Accepting that these remixes empathetically match existing material to contemporary modern technology, would it be too much to ask Mr Wilson to have a go at Hall Of The Mountain Grill please?

Warrior On The Edge Of Time is available on vinyl now from Cherry Red.

Julian Marszalek

Julian Marszalek is the former Reviews Editor of The Blues Magazine. He has written about music for Music365, Yahoo! Music, The Quietus, The Guardian, NME and Shindig! among many others. As the Deputy Online News Editor at Xfm he revealed exclusively that Nick Cave’s second novel was on the way. During his two-decade career, he’s interviewed the likes of Keith Richards, Jimmy Page and Ozzy Osbourne, and has been ranted at by John Lydon. He’s also in the select group of music journalists to have actually got on with Lou Reed.
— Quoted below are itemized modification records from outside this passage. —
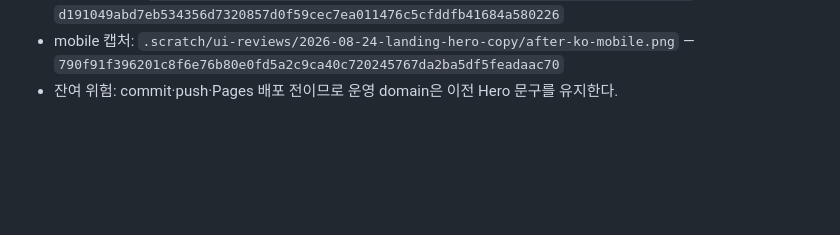
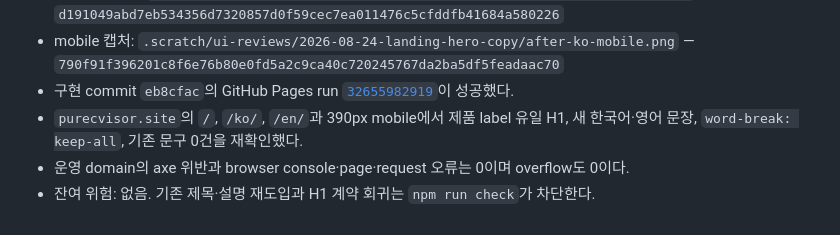
Before and after one commit to HardcoreMonk/purecvisor, a Markdown page: docs/ui-reviews/2026-08-24-landing-hero-copy.md, the part around the change. GitHub-like rendering; blank space fills up the shorter version.

Commit message:
docs(site): record hero copy deployment verification

```diff
--- a/docs/ui-reviews/2026-08-24-landing-hero-copy.md
+++ b/docs/ui-reviews/2026-08-24-landing-hero-copy.md
@@ -98,4 +98,9 @@
 - mobile 캡처:
   `.scratch/ui-reviews/2026-08-24-landing-hero-copy/after-ko-mobile.png`
   — `790f91f396201c8f6e76b80e0fd5a2c9ca40c720245767da2ba5df5feadaac70`
-- 잔여 위험: commit·push·Pages 배포 전이므로 운영 domain은 이전 Hero 문구를 유지한다.
+- 구현 commit `eb8cfac`의 GitHub Pages run
+  [`32655982919`](https://github.com/HardcoreMonk/purecvisor/actions/runs/32655982919)이 성공했다.
+- `purecvisor.site`의 `/`, `/ko/`, `/en/`과 390px mobile에서 제품 label 유일 H1,
+  새 한국어·영어 문장, `word-break: keep-all`, 기존 문구 0건을 재확인했다.
+- 운영 domain의 axe 위반과 browser console·page·request 오류는 0이며 overflow도 0이다.
+- 잔여 위험: 없음. 기존 제목·설명 재도입과 H1 계약 회귀는 `npm run check`가 차단한다.
```
Also changed, not shown: docs/adr/0046-public-documentation-astro-starlight-pages.md (+1 -0 lines), docs/operations/2026-08-24-landing-hero-copy-handoff.md (added, +33 -0 lines).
Marszalek taught music journalism at Middlesex University and co-ran the genre-fluid Stow Festival in Walthamstow for six years.